During the 2019–20 school year, Gaggle flagged 64,000 references to suicide or self-harm in students’ online activity. Students may turn to cutting, a form of self-harm, as a way to release their pain and emotions. Teenage cutting is quite common in today’s world and is often used for relief, self-expression, or as a response to trauma, such as abuse.
Watch the webinar from our Student Wellness Series to hear Dr. Lisa Strohman, an expert on student mental health and the founder of Digital Citizen Academy, discuss cutting, a destructive habit that involves self-injury and self-harm. During the webinar, Dr. Strohman details reasons why students cut, the various triggers, and how educators can help.
A psychologist, attorney, author, and mother, Dr. Lisa Strohman established Digital Citizen Academy to help keep families safe from online dangers. Her background working as a visiting scholar with the profiling unit at the FBI during one of the most tragic school shootings in the U.S. helped create her passion to help proactively prevent and educate students, educators, and parents on issues related to technology.
Machine learning technology flags potentially harmful content and images in students’ school-issued email and online file storage accounts.
(G Suite, Office 365, and Canvas)
An in-house team of trained safety professionals work 24/7/365 to evaluate flagged content for false positives, categorize incidents, and determine their severity.
Gaggle intercepts harmful content and alerts administrators based on severity.
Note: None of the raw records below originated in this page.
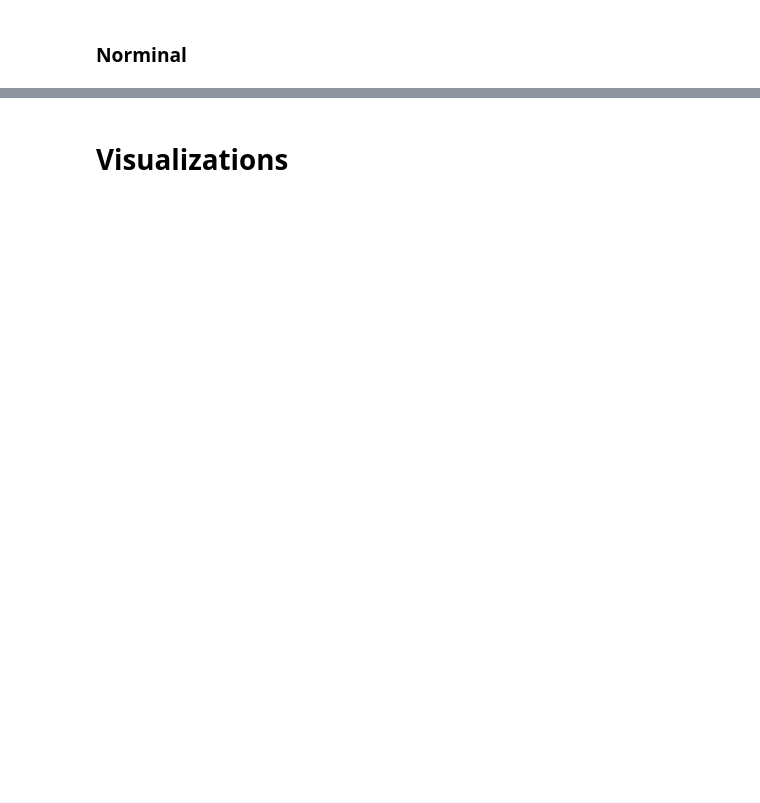
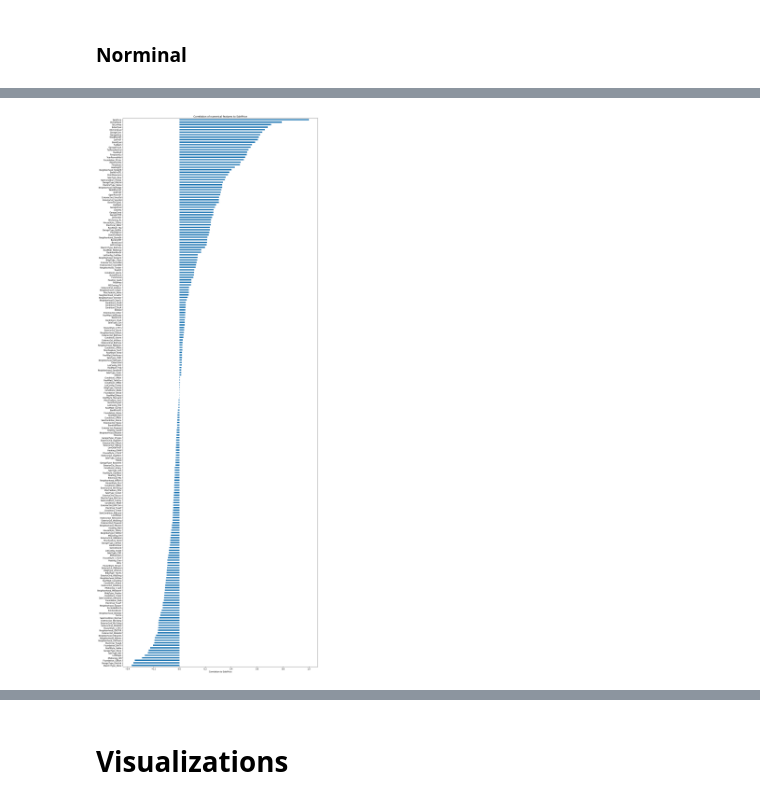
Before and after one commit to lijq33/Data-mining, a Jupyter notebook: Data Mining Assignment.ipynb, the cells around one changed output, grey strips where cells are left out. Saved outputs shown, nothing was run; the diff lists cells and outputs as text; code cells hidden in the pictures; blank space fills up the shorter version.

```diff
--- a/Data Mining Assignment.ipynb
+++ b/Data Mining Assignment.ipynb
@@ -422,3 +128,0 @@ Name: Fence, dtype: int64
-# %%
-for col in Ordinal:
-    df_train[col] = df_train[col].astype(float)
@@ -426,0 +215,12 @@ for col in Ordinal:
+# %%
+plt.figure(figsize=(16,40));
+corr = df.corr()['SalePrice']
+
+# high_corr = df.corr()['SalePrice'][(abs(df.corr()['SalePrice']) > 0.5)].sort_values(ascending = False)
+corr.sort_values(ascending=True)[:-1].plot(kind="barh")
+plt.title("Correlation of numerical features to SalePrice")
+plt.xlabel("Correlation to SalePrice")
+plt.tight_layout()
+plt.show()
+# %% [output]
+[figure, added]
```
Also changed, not shown: parts of 121 cells of this notebook.
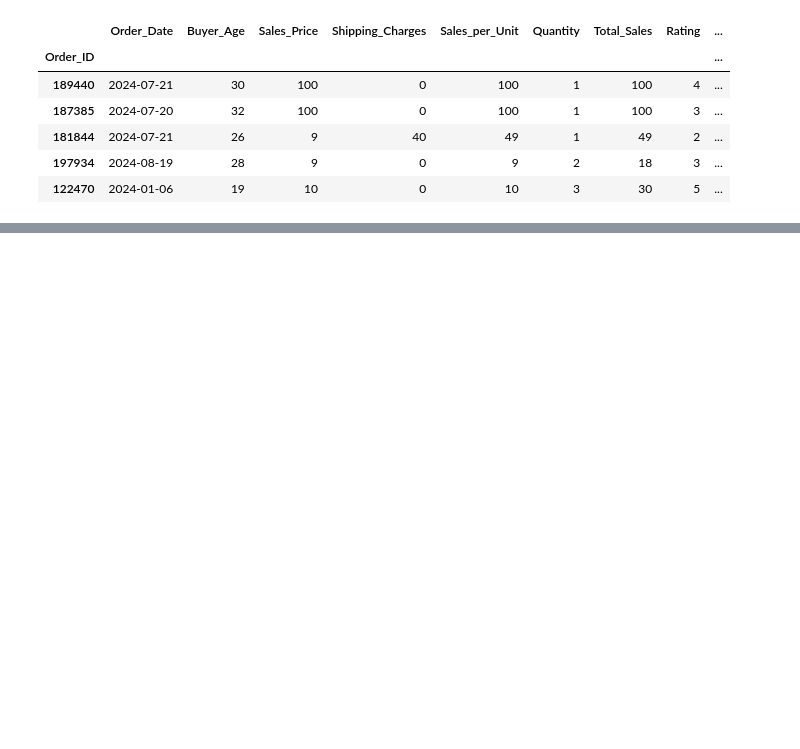
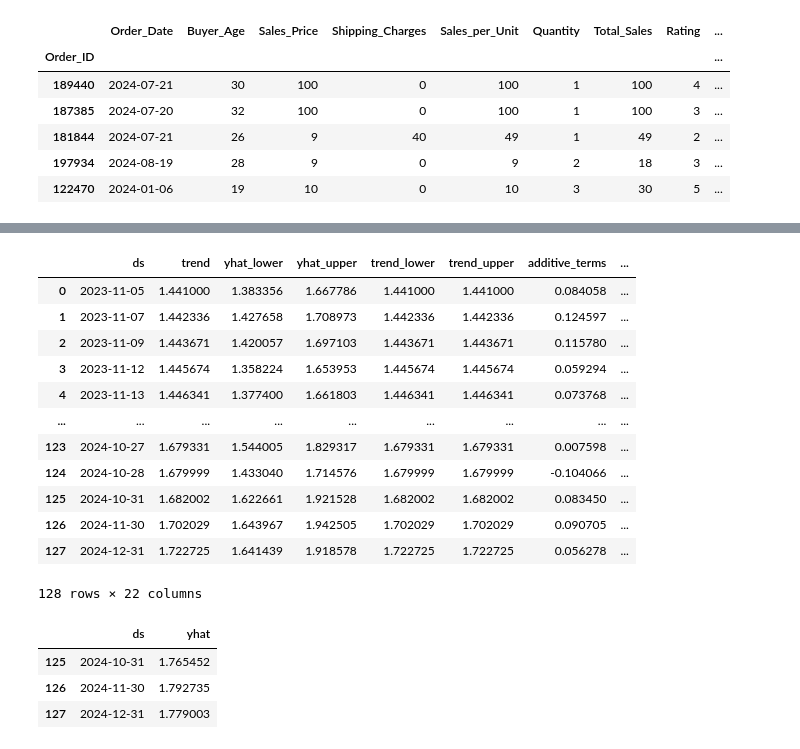
Before and after one commit to abdonrb/proyecto-ml, a Jupyter notebook: ML/models/trained/Time_series.ipynb, the cells around one changed output, grey strips where cells are left out. Drawn from its saved outputs; the diff is of its cells as text; code cells hidden in the pictures; blank space fills up the shorter version.

```diff
--- a/ML/models/trained/Time_series.ipynb
+++ b/ML/models/trained/Time_series.ipynb
@@ -28 +129,24 @@ df['Total_Sales'] = np.log1p(df['Total_Sales'])
+# %%
+forecast
+# %% [output]
+|  | ds | trend | yhat_lower | yhat_upper | trend_lower | trend_upper | additive_terms | ... |
+| 0 | 2023-11-05 | 1.441000 | 1.383356 | 1.667786 | 1.441000 | 1.441000 | 0.084058 | ... |
+| 1 | 2023-11-07 | 1.442336 | 1.427658 | 1.708973 | 1.442336 | 1.442336 | 0.124597 | ... |
+| 2 | 2023-11-09 | 1.443671 | 1.420057 | 1.697103 | 1.443671 | 1.443671 | 0.115780 | ... |
+| 3 | 2023-11-12 | 1.445674 | 1.358224 | 1.653953 | 1.445674 | 1.445674 | 0.059294 | ... |
+| 4 | 2023-11-13 | 1.446341 | 1.377400 | 1.661803 | 1.446341 | 1.446341 | 0.073768 | ... |
+| ... | ... | ... | ... | ... | ... | ... | ... | ... |
+| 123 | 2024-10-27 | 1.679331 | 1.544005 | 1.829317 | 1.679331 | 1.679331 | 0.007598 | ... |
+| 124 | 2024-10-28 | 1.679999 | 1.433040 | 1.714576 | 1.679999 | 1.679999 | -0.104066 | ... |
+| 125 | 2024-10-31 | 1.682002 | 1.622661 | 1.921528 | 1.682002 | 1.682002 | 0.083450 | ... |
+| 126 | 2024-11-30 | 1.702029 | 1.643967 | 1.942505 | 1.702029 | 1.702029 | 0.090705 | ... |
+| 127 | 2024-12-31 | 1.722725 | 1.641439 | 1.918578 | 1.722725 | 1.722725 | 0.056278 | ... |
+128 rows × 22 columns
+# %%
+forecast[['ds', 'yhat']].iloc[-3:]
+# %% [output]
+|  | ds | yhat |
+| 125 | 2024-10-31 | 1.765452 |
+| 126 | 2024-11-30 | 1.792735 |
+| 127 | 2024-12-31 | 1.779003 |
 # %%
```
Also changed, not shown: parts of 19 cells of this notebook, 2 other files.
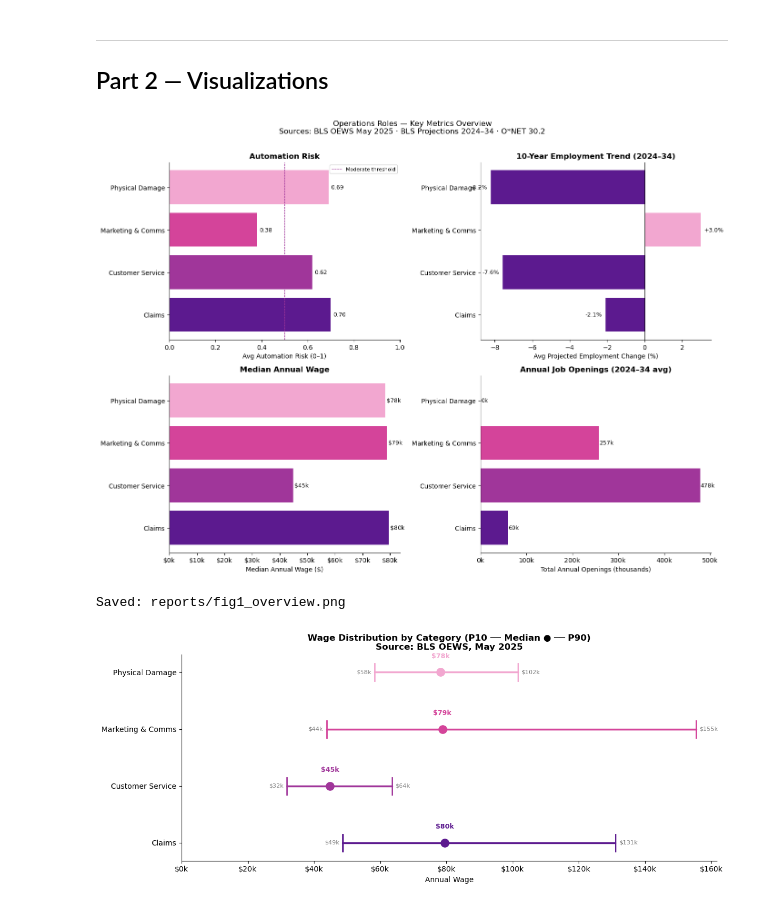
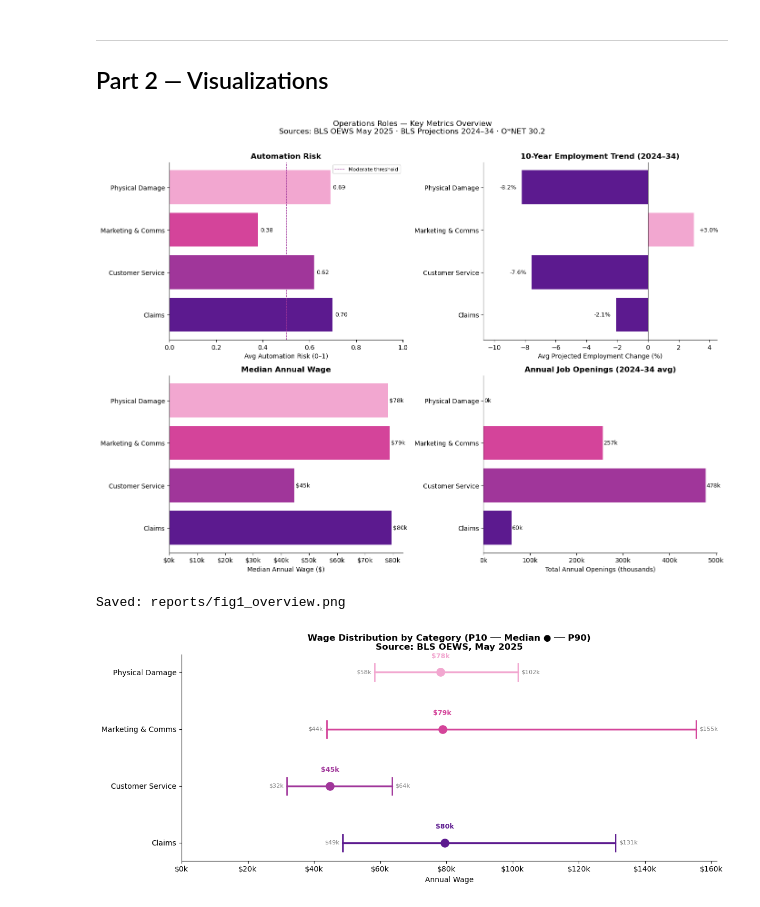
Before and after one commit to Groxietop/operations-roles-analysis, a Jupyter notebook: notebooks/03_analysis.ipynb, the cells around one changed output. Saved outputs shown, nothing was run; the diff lists cells and outputs as text; code cells hidden in the pictures.

Commit message:
Fix fig1 growth label clipping and fig3 layout

```diff
--- a/notebooks/03_analysis.ipynb
+++ b/notebooks/03_analysis.ipynb
@@ -154,39 +154,47 @@ bars = ax.barh(cats_short, vals, color=bar_colors)
 ax.axvline(0, color='black', linewidth=0.8)
 ax.set_xlabel('Avg Projected Employment Change (%)')
 ax.set_title('10-Year Employment Trend (2024–34)', fontweight='bold')
+# Labels just outside each bar end; xlim padded to guarantee visibility
+pad = 0.35
 for bar, v in zip(bars, vals):
-    xpos = v + 0.2 if v >= 0 else v - 0.2
-    ha = 'left' if v >= 0 else 'right'
-    ax.text(xpos, bar.get_y() + bar.get_height()/2, f'{v:+.1f}%', va='center', ha=ha, fontsize=9)
+    if v < 0:
+        ax.text(v - pad, bar.get_y() + bar.get_height()/2, f'{v:+.1f}%',
+                va='center', ha='right', fontsize=9)
+    else:
+        ax.text(v + pad, bar.get_y() + bar.get_height()/2, f'{v:+.1f}%',
+                va='center', ha='left', fontsize=9)
+x_lo = min(vals) - 2.5
+x_hi = max(max(vals), 0) + 1.5
+ax.set_xlim(x_lo, x_hi)
 
 # 1c — Median Annual Wage
 ax = axes[1, 0]
 vals = [stats.loc[c, 'median_wage'] for c in CAT_ORDER]
 bars = ax.barh(cats_short, vals, color=colors)
 ax.set_xlabel('Median Annual Wage ($)')
 ax.set_title('Median Annual Wage', fontweight='bold')
 ax.xaxis.set_major_formatter(plt.FuncFormatter(lambda x, _: f'${x/1000:.0f}k'))
 for bar, v in zip(bars, vals):
     if not np.isnan(v):
         ax.text(v + 500, bar.get_y() + bar.get_height()/2, f'${v/1000:.0f}k', va='center', fontsize=9)
 
 # 1d — Annual Job Openings
 ax = axes[1, 1]
 vals = [stats.loc[c, 'total_openings'] for c in CAT_ORDER]
 bars = ax.barh(cats_short, vals, color=colors)
 ax.set_xlabel('Total Annual Openings (thousands)')
 ax.set_title('Annual Job Openings (2024–34 avg)', fontweight='bold')
 ax.xaxis.set_major_formatter(plt.FuncFormatter(lambda x, _: f'{x:.0f}k'))
 for bar, v in zip(bars, vals):
     if not np.isnan(v):
         ax.text(v + 1, bar.get_y() + bar.get_height()/2, f'{v:.0f}k', va='center', fontsize=9)
 
 plt.tight_layout()
 plt.savefig(REPORTS / 'fig1_overview.png', dpi=150, bbox_inches='tight')
 plt.show()
 print("Saved: reports/fig1_overview.png")
 # %% [output]
-[figure, old version]
+[figure, new version]
 Saved: reports/fig1_overview.png
 # %%
 # ── Fig 2: Wage distribution by category (box-style using percentiles) ────────
```
Also changed, not shown: parts of 2 cells of this notebook, 2 other files.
In imminent situations, district-appointed contacts are notified immediately, even after standard business hours.